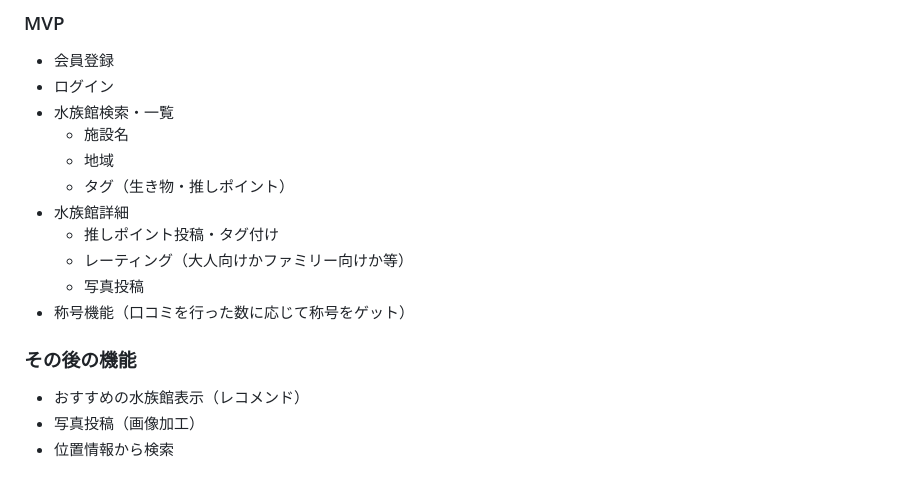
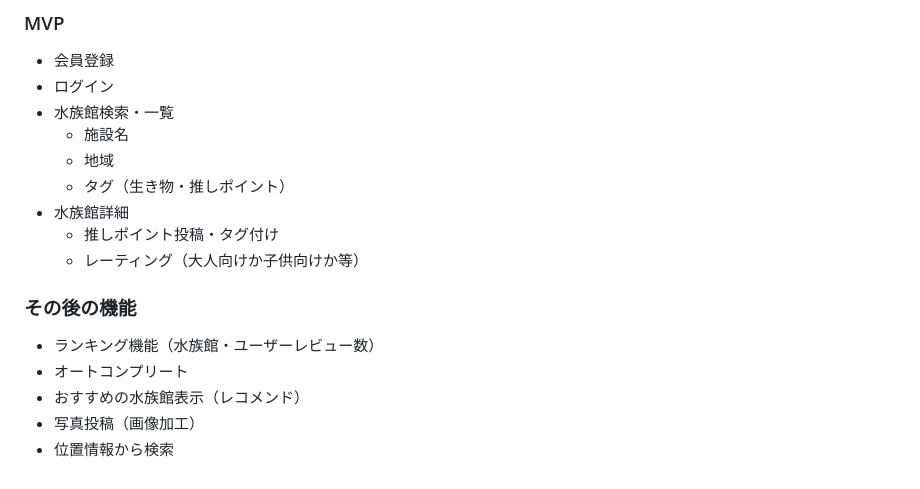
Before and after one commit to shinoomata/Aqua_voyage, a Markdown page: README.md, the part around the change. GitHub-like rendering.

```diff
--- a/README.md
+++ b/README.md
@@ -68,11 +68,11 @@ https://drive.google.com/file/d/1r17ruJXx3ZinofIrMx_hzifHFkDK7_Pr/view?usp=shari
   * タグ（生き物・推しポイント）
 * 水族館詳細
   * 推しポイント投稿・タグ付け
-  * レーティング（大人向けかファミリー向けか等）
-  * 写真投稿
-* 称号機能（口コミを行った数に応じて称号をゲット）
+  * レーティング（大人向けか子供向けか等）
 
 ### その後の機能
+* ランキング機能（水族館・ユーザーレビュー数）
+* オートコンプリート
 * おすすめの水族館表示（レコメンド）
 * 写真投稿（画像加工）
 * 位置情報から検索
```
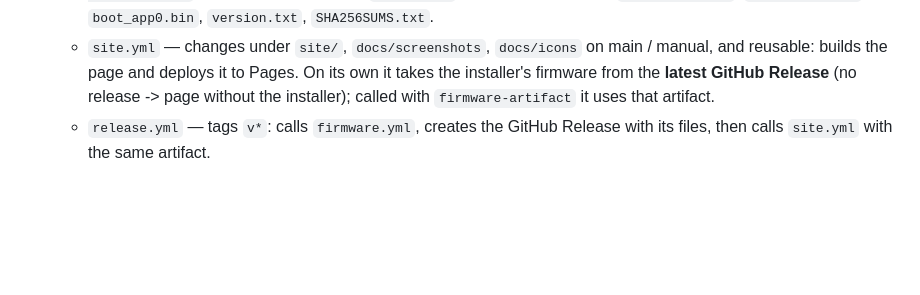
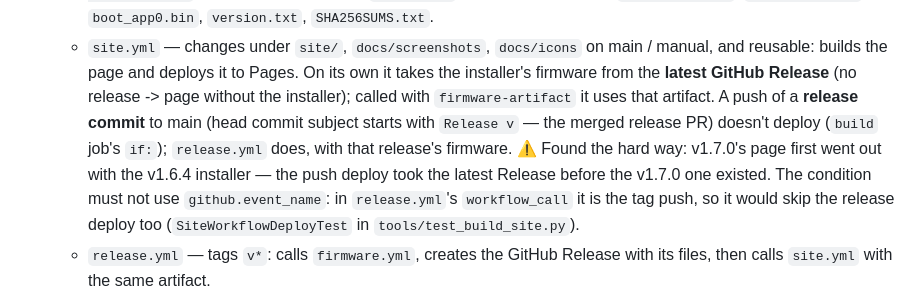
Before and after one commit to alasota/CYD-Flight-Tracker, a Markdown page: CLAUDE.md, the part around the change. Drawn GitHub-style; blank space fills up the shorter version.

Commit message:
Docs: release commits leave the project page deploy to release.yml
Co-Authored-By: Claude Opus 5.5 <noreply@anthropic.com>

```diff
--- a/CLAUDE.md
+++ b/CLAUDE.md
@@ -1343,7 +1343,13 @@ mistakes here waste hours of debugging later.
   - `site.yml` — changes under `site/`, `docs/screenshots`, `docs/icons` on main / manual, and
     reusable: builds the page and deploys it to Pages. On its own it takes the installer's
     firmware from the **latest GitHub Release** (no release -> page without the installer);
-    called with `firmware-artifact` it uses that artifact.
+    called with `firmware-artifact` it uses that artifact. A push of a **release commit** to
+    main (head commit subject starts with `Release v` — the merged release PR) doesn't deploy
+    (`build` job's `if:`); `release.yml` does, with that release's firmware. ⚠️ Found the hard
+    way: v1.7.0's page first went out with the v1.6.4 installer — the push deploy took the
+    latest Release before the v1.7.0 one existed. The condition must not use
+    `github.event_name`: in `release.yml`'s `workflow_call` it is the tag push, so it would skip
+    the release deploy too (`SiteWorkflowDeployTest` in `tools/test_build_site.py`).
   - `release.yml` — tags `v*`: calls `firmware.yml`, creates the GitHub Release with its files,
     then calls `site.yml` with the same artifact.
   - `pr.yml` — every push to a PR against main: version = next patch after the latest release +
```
━━━━━━━━━━━━━━━━
Exercise instructions: Repeat the data in full and exactly. Omit pictures.

Solution for this problem:
Before and after one commit to shinoomata/Aqua_voyage, a Markdown page: README.md, the part around the change. GitHub-like rendering.

```diff
--- a/README.md
+++ b/README.md
@@ -68,11 +68,11 @@ https://drive.google.com/file/d/1r17ruJXx3ZinofIrMx_hzifHFkDK7_Pr/view?usp=shari
   * タグ（生き物・推しポイント）
 * 水族館詳細
   * 推しポイント投稿・タグ付け
-  * レーティング（大人向けかファミリー向けか等）
-  * 写真投稿
-* 称号機能（口コミを行った数に応じて称号をゲット）
+  * レーティング（大人向けか子供向けか等）
 
 ### その後の機能
+* ランキング機能（水族館・ユーザーレビュー数）
+* オートコンプリート
 * おすすめの水族館表示（レコメンド）
 * 写真投稿（画像加工）
 * 位置情報から検索
```
Before and after one commit to alasota/CYD-Flight-Tracker, a Markdown page: CLAUDE.md, the part around the change. Drawn GitHub-style; blank space fills up the shorter version.

Commit message:
Docs: release commits leave the project page deploy to release.yml
Co-Authored-By: Claude Opus 5.5 <noreply@anthropic.com>

```diff
--- a/CLAUDE.md
+++ b/CLAUDE.md
@@ -1343,7 +1343,13 @@ mistakes here waste hours of debugging later.
   - `site.yml` — changes under `site/`, `docs/screenshots`, `docs/icons` on main / manual, and
     reusable: builds the page and deploys it to Pages. On its own it takes the installer's
     firmware from the **latest GitHub Release** (no release -> page without the installer);
-    called with `firmware-artifact` it uses that artifact.
+    called with `firmware-artifact` it uses that artifact. A push of a **release commit** to
+    main (head commit subject starts with `Release v` — the merged release PR) doesn't deploy
+    (`build` job's `if:`); `release.yml` does, with that release's firmware. ⚠️ Found the hard
+    way: v1.7.0's page first went out with the v1.6.4 installer — the push deploy took the
+    latest Release before the v1.7.0 one existed. The condition must not use
+    `github.event_name`: in `release.yml`'s `workflow_call` it is the tag push, so it would skip
+    the release deploy too (`SiteWorkflowDeployTest` in `tools/test_build_site.py`).
   - `release.yml` — tags `v*`: calls `firmware.yml`, creates the GitHub Release with its files,
     then calls `site.yml` with the same artifact.
   - `pr.yml` — every push to a PR against main: version = next patch after the latest release +
```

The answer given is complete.